EXERCISE:
Reproduce each record exactly, leaving nothing out.

━━ DATA FOR THIS EXERCISE ━━

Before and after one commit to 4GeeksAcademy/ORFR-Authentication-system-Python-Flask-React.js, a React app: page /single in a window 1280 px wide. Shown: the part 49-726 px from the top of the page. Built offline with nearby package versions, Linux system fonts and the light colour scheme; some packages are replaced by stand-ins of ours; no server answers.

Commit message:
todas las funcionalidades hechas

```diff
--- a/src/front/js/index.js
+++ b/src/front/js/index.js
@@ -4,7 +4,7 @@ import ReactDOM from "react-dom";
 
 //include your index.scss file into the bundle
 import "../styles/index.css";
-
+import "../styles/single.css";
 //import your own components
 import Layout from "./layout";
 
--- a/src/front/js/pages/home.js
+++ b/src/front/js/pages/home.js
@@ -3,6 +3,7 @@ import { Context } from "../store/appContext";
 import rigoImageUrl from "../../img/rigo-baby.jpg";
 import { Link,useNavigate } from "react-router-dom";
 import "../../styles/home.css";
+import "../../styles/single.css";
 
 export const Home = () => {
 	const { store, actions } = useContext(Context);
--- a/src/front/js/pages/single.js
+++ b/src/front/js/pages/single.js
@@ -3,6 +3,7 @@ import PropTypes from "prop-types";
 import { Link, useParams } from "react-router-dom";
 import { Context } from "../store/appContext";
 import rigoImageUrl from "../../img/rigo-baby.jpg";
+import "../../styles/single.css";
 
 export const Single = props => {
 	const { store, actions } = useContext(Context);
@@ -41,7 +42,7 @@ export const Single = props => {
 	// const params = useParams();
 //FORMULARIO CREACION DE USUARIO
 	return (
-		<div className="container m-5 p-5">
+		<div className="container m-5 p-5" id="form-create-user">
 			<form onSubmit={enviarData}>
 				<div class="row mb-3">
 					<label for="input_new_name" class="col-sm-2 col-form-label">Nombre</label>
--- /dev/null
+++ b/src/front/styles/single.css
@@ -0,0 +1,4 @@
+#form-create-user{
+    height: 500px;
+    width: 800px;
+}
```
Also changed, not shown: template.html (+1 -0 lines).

━━━

ANSWER SPACE:
Before and after one commit to 4GeeksAcademy/ORFR-Authentication-system-Python-Flask-React.js, a React app: page /single in a window 1280 px wide. Shown: the part 49-726 px from the top of the page. Built offline with nearby package versions, Linux system fonts and the light colour scheme; some packages are replaced by stand-ins of ours; no server answers.

Commit message:
todas las funcionalidades hechas

```diff
--- a/src/front/js/index.js
+++ b/src/front/js/index.js
@@ -4,7 +4,7 @@ import ReactDOM from "react-dom";
 
 //include your index.scss file into the bundle
 import "../styles/index.css";
-
+import "../styles/single.css";
 //import your own components
 import Layout from "./layout";
 
--- a/src/front/js/pages/home.js
+++ b/src/front/js/pages/home.js
@@ -3,6 +3,7 @@ import { Context } from "../store/appContext";
 import rigoImageUrl from "../../img/rigo-baby.jpg";
 import { Link,useNavigate } from "react-router-dom";
 import "../../styles/home.css";
+import "../../styles/single.css";
 
 export const Home = () => {
 	const { store, actions } = useContext(Context);
--- a/src/front/js/pages/single.js
+++ b/src/front/js/pages/single.js
@@ -3,6 +3,7 @@ import PropTypes from "prop-types";
 import { Link, useParams } from "react-router-dom";
 import { Context } from "../store/appContext";
 import rigoImageUrl from "../../img/rigo-baby.jpg";
+import "../../styles/single.css";
 
 export const Single = props => {
 	const { store, actions } = useContext(Context);
@@ -41,7 +42,7 @@ export const Single = props => {
 	// const params = useParams();
 //FORMULARIO CREACION DE USUARIO
 	return (
-		<div className="container m-5 p-5">
+		<div className="container m-5 p-5" id="form-create-user">
 			<form onSubmit={enviarData}>
 				<div class="row mb-3">
 					<label for="input_new_name" class="col-sm-2 col-form-label">Nombre</label>
--- /dev/null
+++ b/src/front/styles/single.css
@@ -0,0 +1,4 @@
+#form-create-user{
+    height: 500px;
+    width: 800px;
+}
```
Also changed, not shown: template.html (+1 -0 lines).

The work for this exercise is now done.